Business is booming after the installation of protected bike lanes in Salt Lake City, much to the surprise of business owners who were worried about the loss of parking. According to the advocates at nonprofit People for Bikes:
In an in-house study of its new protected bike lane, Salt Lake City found that when parking removal was done as part of a wide-ranging investment in the streetscape — including street planters, better crosswalks, public art and colored pavement — it converted parking spaces to high-quality bike lanes and boosted business at the same time.
On 300 South, a street that’s also known as Broadway, SLC converted six blocks of diagonal parking to parallel parking and also shifted parallel parking away from the curb on three blocks to create nine blocks of curb-and-parking-protected bike lanes on its historic downtown business corridor.
Bike traffic increased by 30 percent, which could account for some of the additional business. But more likely than not, the boost is due to the creation of a more pleasant district for those lingering and shopping.
“Business is up 20 percent since last year. I’m excited about the changes to the neighborhood,” said John Mueller, a business owner. “The bike lanes and lower speed limits help to calm car traffic and increase pedestrian traffic — all positives for my business.”

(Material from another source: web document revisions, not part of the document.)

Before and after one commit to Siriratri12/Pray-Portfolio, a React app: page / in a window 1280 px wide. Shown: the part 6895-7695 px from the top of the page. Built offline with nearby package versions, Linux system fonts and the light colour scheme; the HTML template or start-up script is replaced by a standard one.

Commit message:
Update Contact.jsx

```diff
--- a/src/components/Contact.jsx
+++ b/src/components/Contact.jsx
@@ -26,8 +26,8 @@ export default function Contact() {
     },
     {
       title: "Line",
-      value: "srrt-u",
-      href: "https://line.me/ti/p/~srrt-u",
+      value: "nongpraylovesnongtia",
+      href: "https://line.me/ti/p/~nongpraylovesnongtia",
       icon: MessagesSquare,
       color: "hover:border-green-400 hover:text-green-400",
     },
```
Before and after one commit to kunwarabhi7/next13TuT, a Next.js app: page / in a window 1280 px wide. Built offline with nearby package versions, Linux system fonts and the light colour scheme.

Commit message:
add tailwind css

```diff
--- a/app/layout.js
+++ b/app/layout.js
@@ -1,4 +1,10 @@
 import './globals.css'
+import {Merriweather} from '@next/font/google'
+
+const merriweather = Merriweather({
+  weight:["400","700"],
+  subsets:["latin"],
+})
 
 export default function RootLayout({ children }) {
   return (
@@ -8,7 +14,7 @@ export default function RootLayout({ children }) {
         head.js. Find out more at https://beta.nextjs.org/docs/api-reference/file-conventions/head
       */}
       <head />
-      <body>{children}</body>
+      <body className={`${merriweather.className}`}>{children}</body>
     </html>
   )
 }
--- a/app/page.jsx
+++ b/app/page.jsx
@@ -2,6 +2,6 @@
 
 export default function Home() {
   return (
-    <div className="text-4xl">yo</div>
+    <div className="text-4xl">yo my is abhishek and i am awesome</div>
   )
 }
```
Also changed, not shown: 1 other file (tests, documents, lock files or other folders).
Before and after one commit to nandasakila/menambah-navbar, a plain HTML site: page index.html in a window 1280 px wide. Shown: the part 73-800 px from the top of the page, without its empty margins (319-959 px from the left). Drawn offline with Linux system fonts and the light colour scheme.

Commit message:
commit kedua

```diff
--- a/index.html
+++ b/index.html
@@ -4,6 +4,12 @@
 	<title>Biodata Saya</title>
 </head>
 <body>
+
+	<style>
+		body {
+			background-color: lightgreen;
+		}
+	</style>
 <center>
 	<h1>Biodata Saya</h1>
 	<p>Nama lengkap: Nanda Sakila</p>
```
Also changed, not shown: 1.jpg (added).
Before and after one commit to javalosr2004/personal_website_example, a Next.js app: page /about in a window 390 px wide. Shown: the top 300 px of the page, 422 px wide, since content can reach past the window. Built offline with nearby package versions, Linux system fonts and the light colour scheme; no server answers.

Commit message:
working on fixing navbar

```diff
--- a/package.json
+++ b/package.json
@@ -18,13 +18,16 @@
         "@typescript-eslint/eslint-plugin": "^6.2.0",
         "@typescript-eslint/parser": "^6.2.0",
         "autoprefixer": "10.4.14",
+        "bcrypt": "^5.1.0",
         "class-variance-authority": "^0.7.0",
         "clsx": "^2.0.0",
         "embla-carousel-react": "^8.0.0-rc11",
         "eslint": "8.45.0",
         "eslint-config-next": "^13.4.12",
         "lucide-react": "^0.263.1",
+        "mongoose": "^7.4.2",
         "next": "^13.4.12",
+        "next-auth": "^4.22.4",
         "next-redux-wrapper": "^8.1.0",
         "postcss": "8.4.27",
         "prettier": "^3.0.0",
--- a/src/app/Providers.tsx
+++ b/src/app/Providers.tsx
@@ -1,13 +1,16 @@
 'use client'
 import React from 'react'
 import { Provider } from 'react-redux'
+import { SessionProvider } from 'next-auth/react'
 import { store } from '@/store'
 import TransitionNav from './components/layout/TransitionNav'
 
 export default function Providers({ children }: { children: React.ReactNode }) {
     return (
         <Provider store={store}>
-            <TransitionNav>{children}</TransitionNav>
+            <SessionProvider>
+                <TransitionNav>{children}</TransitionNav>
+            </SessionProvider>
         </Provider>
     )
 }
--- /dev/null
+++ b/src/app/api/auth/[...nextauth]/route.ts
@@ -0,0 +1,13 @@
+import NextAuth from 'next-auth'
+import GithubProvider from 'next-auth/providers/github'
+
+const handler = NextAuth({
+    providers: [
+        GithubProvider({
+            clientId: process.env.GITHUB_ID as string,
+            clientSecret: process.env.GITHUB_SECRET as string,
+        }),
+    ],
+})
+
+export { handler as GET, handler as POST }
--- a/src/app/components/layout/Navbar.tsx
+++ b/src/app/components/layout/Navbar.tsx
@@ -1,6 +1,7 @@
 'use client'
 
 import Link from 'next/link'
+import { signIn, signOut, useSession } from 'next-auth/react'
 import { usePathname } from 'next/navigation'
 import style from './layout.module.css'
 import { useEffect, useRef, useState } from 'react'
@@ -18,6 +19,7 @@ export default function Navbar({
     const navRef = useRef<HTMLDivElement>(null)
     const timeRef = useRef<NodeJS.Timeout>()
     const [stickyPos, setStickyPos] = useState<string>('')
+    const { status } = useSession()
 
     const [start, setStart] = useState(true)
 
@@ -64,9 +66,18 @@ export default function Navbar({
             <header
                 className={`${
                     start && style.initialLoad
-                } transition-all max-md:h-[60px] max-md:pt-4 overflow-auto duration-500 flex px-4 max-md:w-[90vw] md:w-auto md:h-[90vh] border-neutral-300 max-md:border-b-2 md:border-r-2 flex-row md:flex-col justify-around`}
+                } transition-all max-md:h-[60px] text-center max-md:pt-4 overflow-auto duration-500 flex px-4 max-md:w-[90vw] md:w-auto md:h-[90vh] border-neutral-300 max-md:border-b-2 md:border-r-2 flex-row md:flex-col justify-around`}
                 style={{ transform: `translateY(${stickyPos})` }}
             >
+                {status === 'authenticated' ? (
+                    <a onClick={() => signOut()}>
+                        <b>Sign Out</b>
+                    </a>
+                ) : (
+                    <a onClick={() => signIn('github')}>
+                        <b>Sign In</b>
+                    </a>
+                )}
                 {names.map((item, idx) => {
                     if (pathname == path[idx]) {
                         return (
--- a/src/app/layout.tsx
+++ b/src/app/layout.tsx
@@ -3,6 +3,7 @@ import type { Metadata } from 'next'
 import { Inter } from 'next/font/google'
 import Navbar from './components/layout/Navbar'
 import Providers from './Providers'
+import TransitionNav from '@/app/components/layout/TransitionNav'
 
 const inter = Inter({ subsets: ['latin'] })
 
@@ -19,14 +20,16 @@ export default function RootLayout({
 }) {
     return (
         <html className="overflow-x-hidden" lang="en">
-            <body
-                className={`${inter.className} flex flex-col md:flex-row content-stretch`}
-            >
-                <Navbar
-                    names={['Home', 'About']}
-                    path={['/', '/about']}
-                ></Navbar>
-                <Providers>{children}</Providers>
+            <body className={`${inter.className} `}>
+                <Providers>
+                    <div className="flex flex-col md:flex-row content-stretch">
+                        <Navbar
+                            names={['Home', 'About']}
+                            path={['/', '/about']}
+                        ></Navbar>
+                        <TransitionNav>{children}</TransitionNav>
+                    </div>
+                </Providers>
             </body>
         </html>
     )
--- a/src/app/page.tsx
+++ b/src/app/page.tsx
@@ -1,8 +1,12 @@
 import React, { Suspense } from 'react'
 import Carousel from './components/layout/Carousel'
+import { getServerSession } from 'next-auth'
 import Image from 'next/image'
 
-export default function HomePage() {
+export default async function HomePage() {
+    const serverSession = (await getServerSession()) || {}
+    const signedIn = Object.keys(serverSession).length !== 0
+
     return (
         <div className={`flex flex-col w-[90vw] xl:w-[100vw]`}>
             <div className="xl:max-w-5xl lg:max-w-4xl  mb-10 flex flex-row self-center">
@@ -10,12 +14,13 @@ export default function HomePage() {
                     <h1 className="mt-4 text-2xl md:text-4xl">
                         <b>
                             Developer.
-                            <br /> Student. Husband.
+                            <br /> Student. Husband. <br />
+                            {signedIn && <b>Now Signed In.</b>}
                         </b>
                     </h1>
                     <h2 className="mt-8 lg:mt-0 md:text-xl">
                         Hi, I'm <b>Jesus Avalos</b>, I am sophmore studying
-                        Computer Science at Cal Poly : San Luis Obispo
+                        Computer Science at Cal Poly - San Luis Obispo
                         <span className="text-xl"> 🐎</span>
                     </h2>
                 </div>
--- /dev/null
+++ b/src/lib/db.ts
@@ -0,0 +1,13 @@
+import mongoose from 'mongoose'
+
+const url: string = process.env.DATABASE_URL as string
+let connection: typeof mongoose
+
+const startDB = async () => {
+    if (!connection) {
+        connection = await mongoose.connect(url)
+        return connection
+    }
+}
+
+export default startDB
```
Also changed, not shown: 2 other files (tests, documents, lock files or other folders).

Earlier this year, I covered Salt Lake City’s designs for the first protected bike intersection in the U.S. At the end of last month, public radio show Here & Now reported on the reveal of that infrastructure.
Jenn Stanley is a freelance journalist, essayist and independent producer living in Chicago. She has an M.S. from the Medill School of Journalism at Northwestern University.